Cook has now responded with a filing that he captions
"Petitioner Reply to Memorandum Order of December 11, 2007," in which he candidly acknowledges the untimeliness of his filing and the fairness of this Court's adherence to the teaching in Day. But all that Cook advances in substantive terms are (1) the claimed existence of issues of constitutional merit and (2) an asserted absence of fault on his part because he "cannot, in all fairness be held at fault for delays by state courts or prisoner lock-downs." Because the first of those assertions is reachable only if the Petition survives in timeliness terms, this follow-up memorandum order focuses on Cook's second contention.

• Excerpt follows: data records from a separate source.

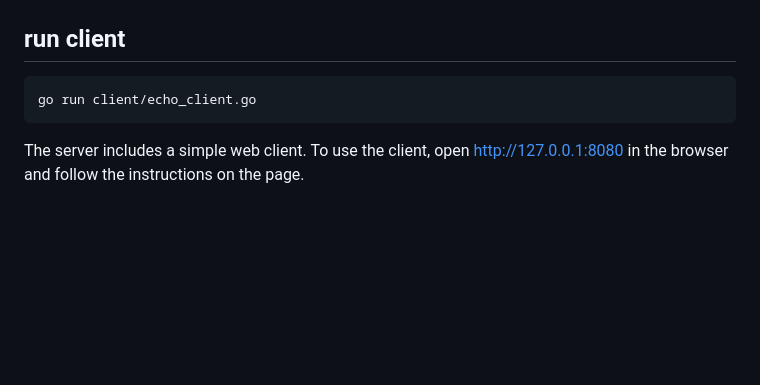
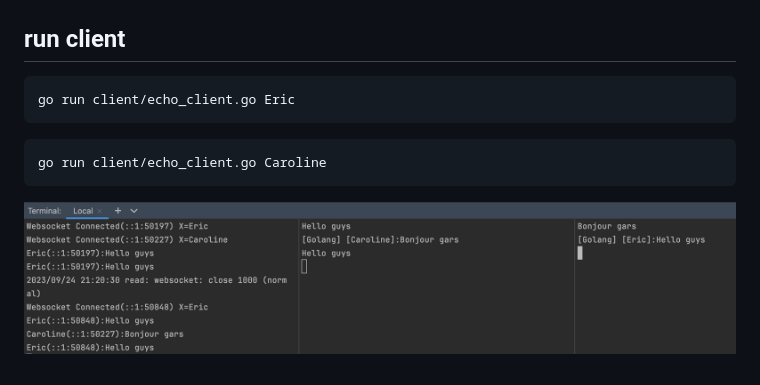
Before and after one commit to feuyeux/hello-websocket, a Markdown page: hello-websocket-go/README.md, the part around the change printed below. Drawn GitHub-style; pictures changed too: hello-websocket-go/hello-websocket.png (added); blank space fills up the shorter version.

````diff
--- a/hello-websocket-go/README.md
+++ b/hello-websocket-go/README.md
@@ -15,7 +19,11 @@ go run server/echo_server.go
 ## run client
 
 ```sh
-go run client/echo_client.go
+go run client/echo_client.go Eric
 ```
 
-The server includes a simple web client. To use the client, open <http://127.0.0.1:8080> in the browser and follow the instructions on the page.
+```sh
+go run client/echo_client.go Caroline
+```
+
+![](hello-websocket.png)
````
Also changed, not shown: other parts of hello-websocket-go/README.md (+4 -0 lines), 5 other files.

In that respect, nothing in the way that Section 2244(d) is structured creates problems for Cook because of any asserted state court delays. To the contrary, the calculation of the one-year limitation period under that statute is predicated solely on the petitioner's delays, for the limitations clock does not begin to tick until the state courts have completed their consideration and the time for seeking certiorari has run (see Section 2244(d)(1)(A)) and because tolling applies throughout any period during which the petitioner has a state post-conviction proceeding that is still pending (see Section 2244(d)(2)).
That leaves only Cook's assertion in Reply ¶1 that "there was numerious lock-downs at the prison and other issues that made it hard to file some papers, but, all were filed timely." That acknowledgment really torpedoes Cook's contention that he cannot be faulted for delays ascribable to such lockdowns--as Order at 3 pointed out, Cook had fully 8-1/2 months, once the Illinois Supreme Court had denied leave to appeal from the Illinois Appellate Court's adverse ruling as to state post-conviction relief, within which he could have filed his federal habeas Petition. Yet he let the matter go without a filing during that long period. No reference by Cook to sporadic lockdowns (rather than a continuous lockdown that would have precluded any filing) can save him from the operation of Section 2244(d)(1).

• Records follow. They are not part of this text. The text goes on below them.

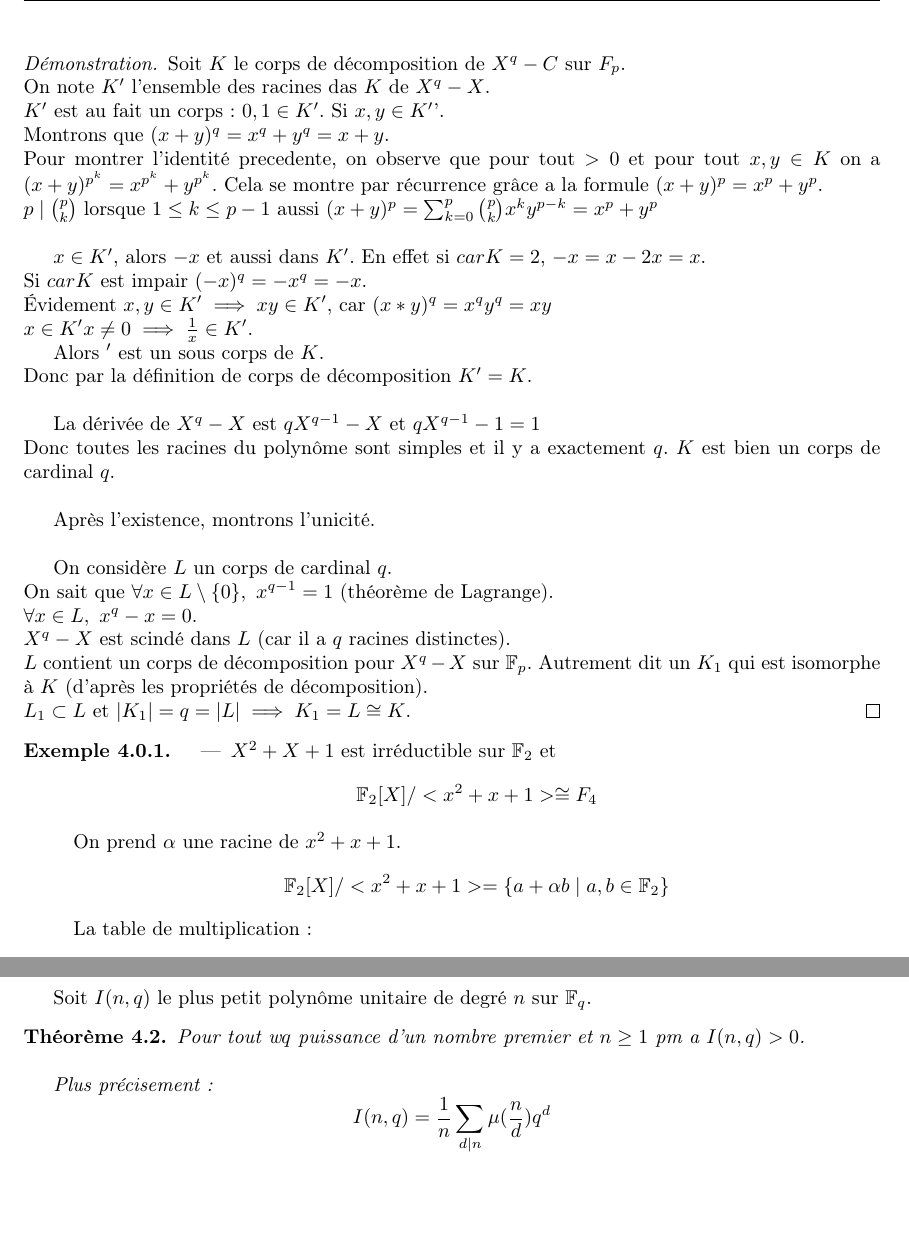
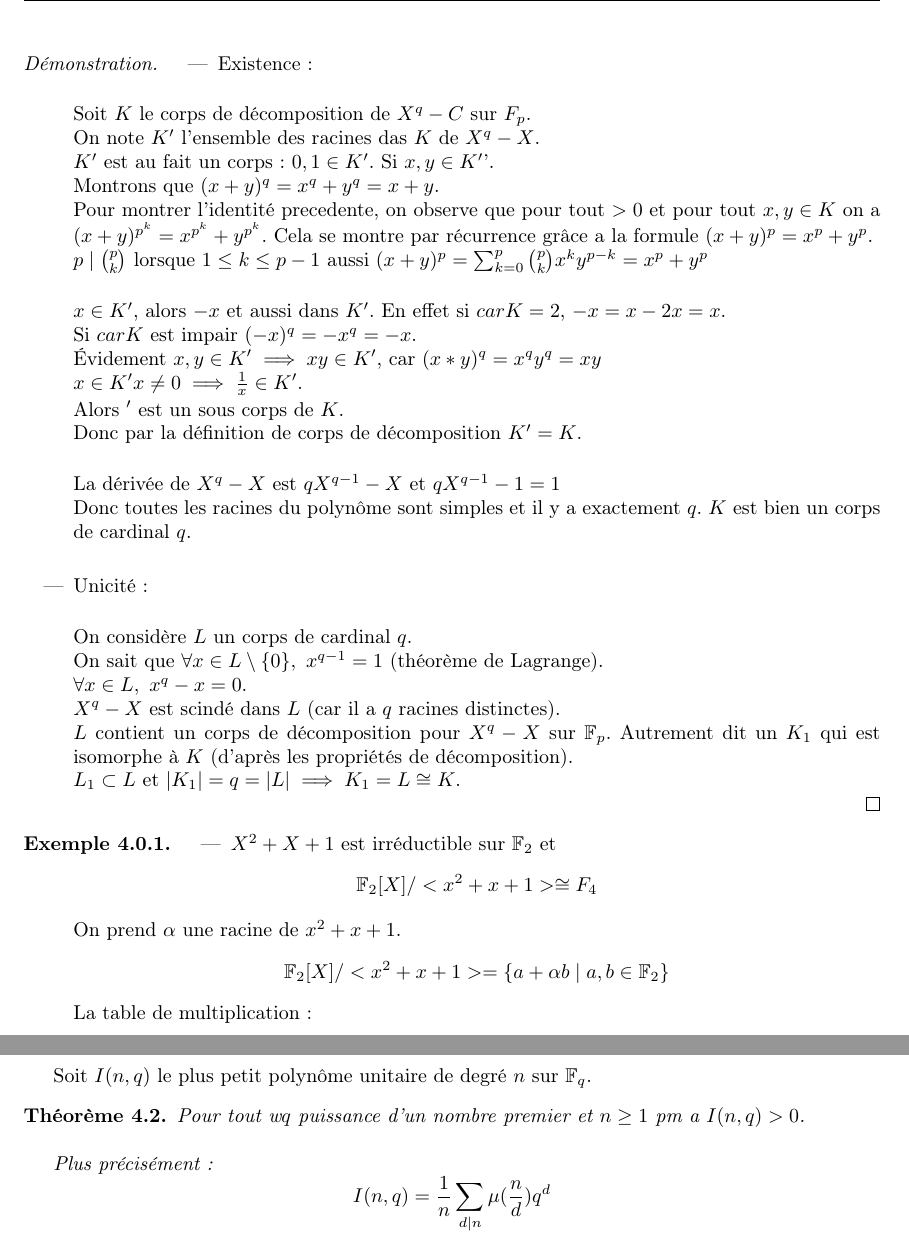
Before and after one commit to Yag000/algebre-II-notes, a LaTeX document (algebre-II-notes.tex, which reads contents/corps_finis/main.tex): two parts of pages 21 and 22 of 22, joined at a grey line, cut so that both start at the same text, the shorter picture padded with empty space. Compiled offline with pdfLaTeX.

Commit message:
fix: Rearrange F_p^n proof

```diff
--- a/contents/corps_finis/main.tex
+++ b/contents/corps_finis/main.tex
@@ -26,6 +26,9 @@ $\F_p = \left( \Zn, +, \times \right)$ est un corps si et seulement si $n$ est p
 \end{theorem}
 
 \begin{proof}
+	\begin{itemize}
+		\item Existence:\\
+
 		      Soit $K$ le corps de décomposition de $X^q-C$ sur $F_p$. \\
 		      On note $K'$ l'ensemble des racines das $K$ de $X^q-X$. \\
 		      $K'$ est au fait un corps: $0, 1 \in K'$. Si $x, y \in K'$'.\\
@@ -47,9 +50,7 @@ $\F_p = \left( \Zn, +, \times \right)$ est un corps si et seulement si $n$ est p
 		      Donc toutes les racines du polynôme sont simples et il y a exactement $q$. $K$ est bien un corps de cardinal $q$.\\
 
 		      %TODO: Add rappel
-
-
-	Après l'existence, montrons l'unicité.\\
+		\item Unicité:\\
 
 		      On considère $L$ un corps de cardinal $q$.\\
 		      On sait que $\forall x \in L \setminus \{0\},\  x^{q-1} = 1$ (théorème de Lagrange).\\ %TODO: Explanation
@@ -58,6 +59,7 @@ $\F_p = \left( \Zn, +, \times \right)$ est un corps si et seulement si $n$ est p
 		      $L$ contient un corps de décomposition pour $X^q-X$ sur $\F_p$. Autrement dit un $K_1$ qui est
 		      isomorphe à $K$ (d'après les propriétés de décomposition).\\
 		      $L_1 \subset L$ et $|K_1| = q = |L| \implies K_1 = L \cong K$.
+	\end{itemize}
 \end{proof}
 
 \begin{example}
```
Also changed, not shown: contents/corps_finis/irreductibles.tex (+1 -1 lines), contents/corps_finis/main.tex (2 more changed lines). Lines whose indentation alone changed are shown as unchanged.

Accordingly "it plainly appears from the petition and any attached exhibits that the petitioner is not entitled to relief in the district court" (Rule 4 of the Rules Governing Section 2254 Cases in the United States District Courts), and this Court therefore dismisses the Petition (id.). That calls for the denial on mootness grounds of Cook's earlier-filed motion seeking the appointment of counsel, and this Court so orders.